Moving to profitability, AngioDynamics recorded a non-generally accepted accounting principles (GAAP) loss per share of $0.02. This was compared to non-GAAP EPS of $0.01 in the year-ago period. AngioDynamics' net loss per share came in below analysts' expectations of $0.005 in non-GAAP EPS.
AngioDynamics' loss in Q2 can be explained by a 340-basis point decline in gross margin to 51.8%, which was due to increased labor and raw materials costs. However, it's worth noting that as the medical technology share of its business continues to grow, the company should become consistently profitable.
Plenty of liquidity to keep growing
AngioDynamics' ability to execute on its plan to become a predominantly medical technology business will require access to capital to continue innovating with new product launches.
Luckily, AngioDynamics' balance sheet had a balance of $34.3 million in cash at the end of Q2 against $25 million in long-term debt. This works out to a net cash position of $9.3 million. When considering that the net cash balance only dipped a bit from $10.5 million in the first quarter, it looks like AngioDynamics has enough cash to sustain itself for at least the next several quarters.
A low valuation comes with tremendous potential upside
It appears the market was turned off by AngioDynamics' earnings miss in Q2. Along with the market downturn, this could explain the stock's poor performance as of late. That leads us back to whether the sell-off was justified and whether the stock is a buy for growth investors.
If an investor believes that the increasing weight of the medical technology business and an eventual reversion to normal in the medical device segment will lead to profitability, the decline in AngioDynamics' stock price was overdone.
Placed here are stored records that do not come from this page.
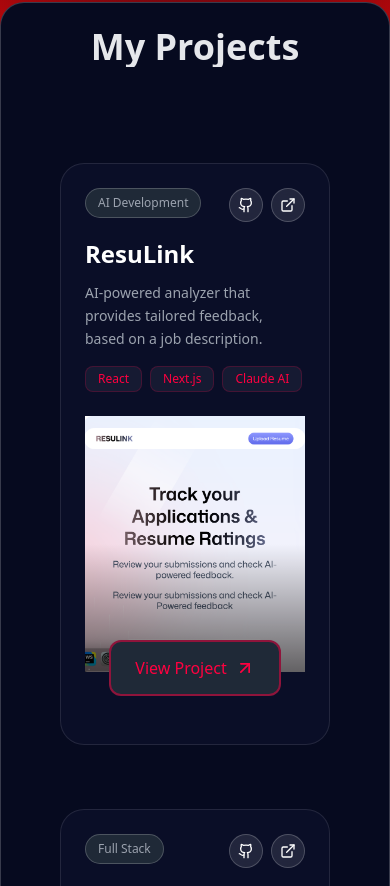
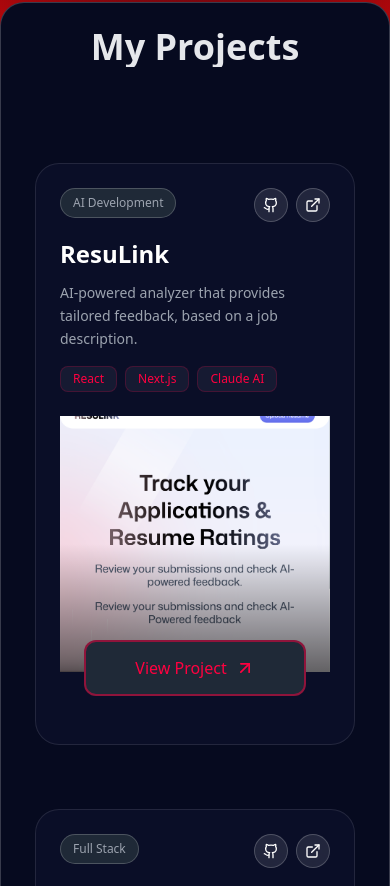
Before and after one commit to Jalyn-R-Tandy/jalyns-portfolio, a Next.js app: page / in a window 390 px wide. Shown: the part 818-1704 px from the top of the page. Built offline with nearby package versions, Linux system fonts and the light colour scheme.

Commit message:
More breakpoint options for smaller devices

```diff
--- a/app/components/Card.jsx
+++ b/app/components/Card.jsx
@@ -3,7 +3,7 @@
 
 const Card = ({ category, project, desc, techStack = [], img, site }) => {
   return (
-        <div className='min-w-[270px] bg-deep-navy backdrop-blur-sm border border-white/10 rounded-3xl overflow-hidden hover:border-white/20 transition-all duration-500 hover:scale-[1.02] hover:shadow-2xl hover:shadow-white/10' >
+        <div className='min-xxs:w-[270px] min-xs:w-[320px] bg-deep-navy backdrop-blur-sm border border-white/10 rounded-3xl overflow-hidden hover:border-white/20 transition-all duration-500 hover:scale-[1.02] hover:shadow-2xl hover:shadow-white/10' >
             <div className="p-6 sm:p-8 w-fit">
                 {/* Categories & Quick Action Buttons */}
                 <div className="flex items-start justify-between mb-4">
--- a/app/components/Contact.jsx
+++ b/app/components/Contact.jsx
@@ -44,7 +44,7 @@
 
     return (
     <section id="contact" className="w-screen h-screen mt-16 flex justify-center items-center">
-        <form onSubmit={handleSubmit} className="bg-white/10 backdrop-blur-3xl border-white/10 border min-w-[270px] sm:w-2xl lg:w-4xl xl:w-6xl h-fit rounded-3xl flex flex-col items-center">
+        <form onSubmit={handleSubmit} className="bg-white/10 backdrop-blur-3xl border-white/10 border min-xxs:w-[270px] min-xs:w-[320px] sm:w-2xl lg:w-4xl xl:w-6xl h-fit rounded-3xl flex flex-col items-center">
             <div className="w-full my-4">
                 <h1 className="text-center font-semibold text-2xl lg:text-4xl text-text overflow-hidden">Contact Me</h1>
             </div>
--- a/app/globals.css
+++ b/app/globals.css
@@ -33,6 +33,9 @@
     --color-border-gray: #1F2937;
     --color-card-bg: #1F2937;
     --color-text: white;
+
+    --breakpoint-xxs: 320px;
+    --breakpoint-xs: 375px;
 }
 
 @layer base {
```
At the current $22 share price, AngioDynamics is trading at a price-to-sales (P/S) ratio of just 2.7. Against the 8% annual sales growth that analysts expect for the current fiscal year and next fiscal year, this is an attractive price to pay for growth investors. AngioDynamics' cheap valuation is also backed up by the fact that the one-year analyst price target for the stock is more than 50% above the current share price at $33.